TASK GOAL:
What follows is a set of records. Retype them exactly, leaving out the pictures.

DATA TO PROCESS:
Segment Open
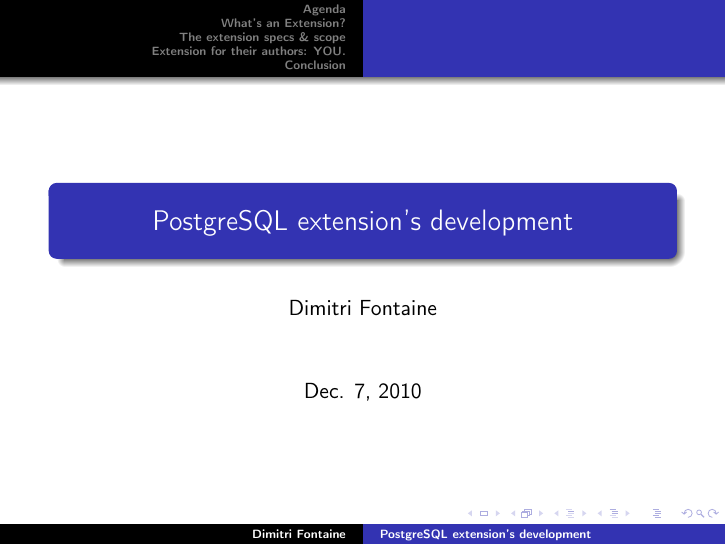
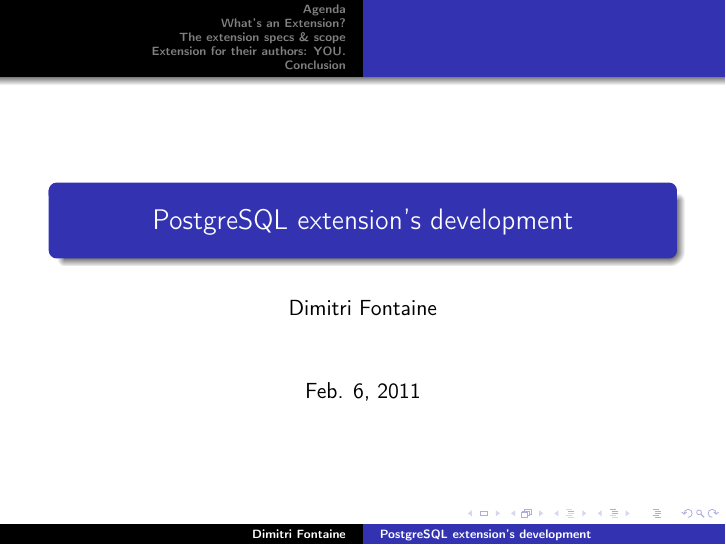
Before and after one commit to dimitri/pgconfs, LaTeX slides (fosdem_2011/extension.tex): page 1 of 48. Compiled offline with pdfLaTeX.

Commit message:
Change the extension talk's date for FOSDEM.

```diff
--- a/fosdem_2011/extension.tex
+++ b/fosdem_2011/extension.tex
@@ -22,7 +22,7 @@
 
 \title{PostgreSQL extension's development}
 \author{Dimitri Fontaine}
-\date{Dec. 7, 2010}
+\date{Feb. 6, 2011}
 
 \begin{document}
 
```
Segment Closed
TASK OUTPUT:
Before and after one commit to dimitri/pgconfs, LaTeX slides (fosdem_2011/extension.tex): page 1 of 48. Compiled offline with pdfLaTeX.

Commit message:
Change the extension talk's date for FOSDEM.

```diff
--- a/fosdem_2011/extension.tex
+++ b/fosdem_2011/extension.tex
@@ -22,7 +22,7 @@
 
 \title{PostgreSQL extension's development}
 \author{Dimitri Fontaine}
-\date{Dec. 7, 2010}
+\date{Feb. 6, 2011}
 
 \begin{document}
 
```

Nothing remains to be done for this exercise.